So instead we came up with the magnetic vacuum. A complete opposite of the bounce paddle, instead of launching you away, this vacuum drew you into it, making it possible for the player to reach new hights and cross wider chasms. We also presented the player with opportunities to use both tools together, making them feel resourceful and clever.


The environment played a large role in the making of this game. It was core to the narrative we wanted the player to experience and the games core mechanics were tied to it. This proved a challenge since this meant that scene composition was directly tied to the puzzle platformer aspects of the game.

However we were able to use that connection and turn it into our favour. Level design principles involves giving the player direction through subtle means, adding lights and creating lines that guides their view. To build on those principles we use the environments angles and shapes to let the player know what to do and where to go.

The platform's angle leads the player to look for a way upwards and a boost with the bounce pad.

Both of the players tools, the bounce pad and magnet stick to surfaces and project from its normal, so by just tilting the surface we guide the players view and the tool they should use to get there.

The pictures taken are from the final segment at the end of the game that I made, highlighting these tricks taken into practice.


Throughout the journey the player encounters various different environments and challenges. To enchance those segments we created tracks to fit, some were more upbeat, others were slower and more ominious.

However for the more challenging parts it was uncertain how long the player would stay in each of them, so to counter the music from going stale, we chopped it into several pieces and made them dynamic.

To fit these cases, I made a music manager that was responsible of playing the music and keeping track of the what was previously played to prevent it from repeating the same one over and over again.



To give the little robot some character we added faces that it could swap between, expressing different emotions to the actions they were performing and something little extra for the player to discover for themselves.


I was responsible for adding all of the audio into the game. To my help I had one of our artists who created the music and sound effects that I could implement. One


As the project manager it was my responsibility to look after the group and make sure we met weekly goals. To accomplish that I set up a agile development workflow that included:

  • Defining what the team needed to complete for the weekly deadlines, based on the progress currently made.
  • Organizing and moderating daily meetings where every team member reported their work from yesterday and their planned work for the day.
  • Solving and avoiding any bottlenecks and motivate team member collaboration to help get important tasks done.

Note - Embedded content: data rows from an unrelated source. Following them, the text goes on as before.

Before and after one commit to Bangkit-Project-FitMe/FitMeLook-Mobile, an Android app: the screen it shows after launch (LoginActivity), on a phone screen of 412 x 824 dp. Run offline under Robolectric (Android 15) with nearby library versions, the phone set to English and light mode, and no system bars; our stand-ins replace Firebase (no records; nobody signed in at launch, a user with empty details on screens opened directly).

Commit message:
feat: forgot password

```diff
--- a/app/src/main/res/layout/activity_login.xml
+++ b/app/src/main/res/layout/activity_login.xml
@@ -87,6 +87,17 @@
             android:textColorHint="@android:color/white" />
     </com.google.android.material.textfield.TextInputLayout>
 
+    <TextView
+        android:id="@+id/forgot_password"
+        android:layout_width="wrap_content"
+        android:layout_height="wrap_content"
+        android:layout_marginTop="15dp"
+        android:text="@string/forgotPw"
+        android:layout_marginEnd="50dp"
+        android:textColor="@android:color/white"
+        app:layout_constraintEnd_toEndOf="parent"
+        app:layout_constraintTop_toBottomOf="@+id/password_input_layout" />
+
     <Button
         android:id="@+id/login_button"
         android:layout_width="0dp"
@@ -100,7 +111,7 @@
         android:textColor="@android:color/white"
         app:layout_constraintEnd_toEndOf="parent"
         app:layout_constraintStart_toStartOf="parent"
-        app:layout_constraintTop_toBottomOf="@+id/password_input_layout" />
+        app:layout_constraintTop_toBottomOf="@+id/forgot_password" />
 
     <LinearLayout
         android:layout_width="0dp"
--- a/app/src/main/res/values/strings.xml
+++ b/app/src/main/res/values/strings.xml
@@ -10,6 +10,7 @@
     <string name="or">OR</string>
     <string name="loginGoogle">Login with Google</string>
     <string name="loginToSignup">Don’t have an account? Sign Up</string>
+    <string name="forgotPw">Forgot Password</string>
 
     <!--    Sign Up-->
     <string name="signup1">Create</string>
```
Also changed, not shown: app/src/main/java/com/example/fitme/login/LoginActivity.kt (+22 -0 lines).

I also was in charge of pitching the game at the end of every week to teachers and industry guests. To prepare I took part of student arranged pitching sessions where we all gave feedback to each other before finally pitching infront of a jury consisting of industry veterans from EA DICE and Starbreeze.